== Segment start ==

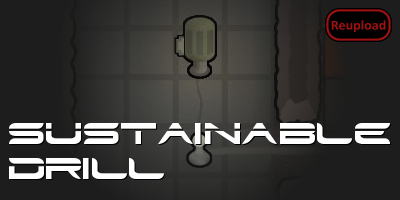
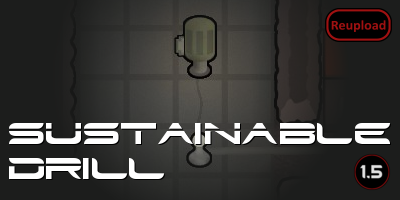
Mod updated for 1.5 and passed autotests

Changed region(s): [[0.87, 0.78, 0.99, 0.96]]

diff --git a/README.md b/README.md
@@ -26,11 +26,13 @@ This is loosely based on TheUbie's deep core miner mod, but pulls resources at a
 
 -  See if the the error persists if you just have this mod and its requirements active.
 -  If not, try adding your other mods until it happens again.
--  Post your error-log using https://steamcommunity.com/workshop/filedetails/?id=818773962]HugsLib and command Ctrl+F12
+-  Post your error-log using https://steamcommunity.com/workshop/filedetails/?id=818773962]HugsLib or the standalone https://steamcommunity.com/sharedfiles/filedetails/?id=2873415404]Uploader and command Ctrl+F12
 -  For best support, please use the Discord-channel for error-reporting.
 -  Do not report errors by making a discussion-thread, I get no notification of that.
 -  If you have the solution for a problem, please post it to the GitHub repository.
+-  Use https://github.com/RimSort/RimSort/releases/latest]RimSort to sort your mods
 
 
 
+https://steamcommunity.com/sharedfiles/filedetails/changelog/2584850307]![Image](https://img.shields.io/github/v/release/emipa606/SustainableDrill?label=latest%20version&style=plastic&color=9f1111&labelColor=black)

== Segment end ==

Exercise directions: Write out exactly the lines from the line with "or the standalone" to the close of the listing above, including both of those lines.

Result below:
+-  Post your error-log using https://steamcommunity.com/workshop/filedetails/?id=818773962]HugsLib or the standalone https://steamcommunity.com/sharedfiles/filedetails/?id=2873415404]Uploader and command Ctrl+F12
 -  For best support, please use the Discord-channel for error-reporting.
 -  Do not report errors by making a discussion-thread, I get no notification of that.
 -  If you have the solution for a problem, please post it to the GitHub repository.
+-  Use https://github.com/RimSort/RimSort/releases/latest]RimSort to sort your mods
 
 
 
+https://steamcommunity.com/sharedfiles/filedetails/changelog/2584850307]![Image](https://img.shields.io/github/v/release/emipa606/SustainableDrill?label=latest%20version&style=plastic&color=9f1111&labelColor=black)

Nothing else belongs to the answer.